The Washington Post

Xbox bundle would be next step in console price wars

Microsoft is reportedly set to release an Xbox 360 (4GB) bundle that features a Kinect and two years of Xbox Live for $99, according to The Verge. The package would come with a $15 per month subscription fee to Xbox Live Gold and “possibly some additional streaming content” from cable providers or others, the report said.

The move would just be the latest effort from console makers to appeal to customers who may be wary about sinking a lot of money into consoles that, while still largely on pace with game development capabilities, have been on the market for several years.

This wireless carrier-like approach from Microsoft is new, since game makers have always accepted a loss on hardware that they expect to make up in game sales. The bundle, as is, would cost $459 in total, around $40 more than buying an Xbox and Kinect bundle with two years of Xbox Live Gold separately. So if the rumor is true, it makes sense to include some kind of access to one of Microsoft’s many partner services to make the subscription plan worth your while.

Still, it’s a huge drop for the console, which costs $399 with the Kinect. And $99 is a long way from the 360’s original price, which started at $299 as a stand-alone console.

Even so, it’s not the largest price drop we’ve seen from this generation of consoles. That prize would go to the PlayStation 3, which launched at a starting price of $499 — $599 if you wanted more memory. Now you can get a console for $249. Sony’s actually in one of the best positions to offer some sort of bundled service deal, given its easy access to movies and music.

The Wii has also seen its share of price drops and bundled deals. Nintendo’s console is now $100 below its original price, just $150 with a free copy of New Super Mario Bros. Wii and a Mario Music CD.

Of the three major consoles, however, Nintendo is the only company that has announced a next-generation console, the Wii U.

Microsoft could be dropping the price of the Xbox ahead of Nintendo’s presentation on the Wii U at the Electronic Entertainment Expo in June, or could simply be planning to use this as a way to lure people into its multimedia Xbox Live service.

Related stories:

Barnes & Noble shares surge on Microsoft deal

Microsoft’s ads target young users, haters

Is Apple like Sony?

Hayley Tsukayama covers consumer technology for The Washington Post.
Show Comments

To keep reading, please enter your email address.

You’ll also receive from The Washington Post:
  • A free 6-week digital subscription
  • Our daily newsletter in your inbox

Please enter a valid email address
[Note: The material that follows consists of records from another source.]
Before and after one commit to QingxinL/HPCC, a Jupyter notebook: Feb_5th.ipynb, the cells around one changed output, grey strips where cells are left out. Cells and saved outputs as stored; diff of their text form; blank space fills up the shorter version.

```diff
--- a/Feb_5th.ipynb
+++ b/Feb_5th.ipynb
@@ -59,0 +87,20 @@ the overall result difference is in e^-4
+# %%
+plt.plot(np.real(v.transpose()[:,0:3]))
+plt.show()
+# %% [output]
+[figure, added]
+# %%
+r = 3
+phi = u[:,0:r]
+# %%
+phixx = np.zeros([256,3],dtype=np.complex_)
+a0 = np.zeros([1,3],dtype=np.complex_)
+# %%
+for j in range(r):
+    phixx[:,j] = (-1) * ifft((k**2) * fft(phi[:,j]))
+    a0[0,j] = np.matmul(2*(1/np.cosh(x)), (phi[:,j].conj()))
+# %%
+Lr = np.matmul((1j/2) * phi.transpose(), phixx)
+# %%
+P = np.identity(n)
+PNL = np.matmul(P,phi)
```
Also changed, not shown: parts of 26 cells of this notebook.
I have read and agree to the Terms of Service and Privacy Policy.

Please indicate agreement.

Thank you.

Check your inbox. We’ve sent an email explaining how to set up an account and activate your free digital subscription.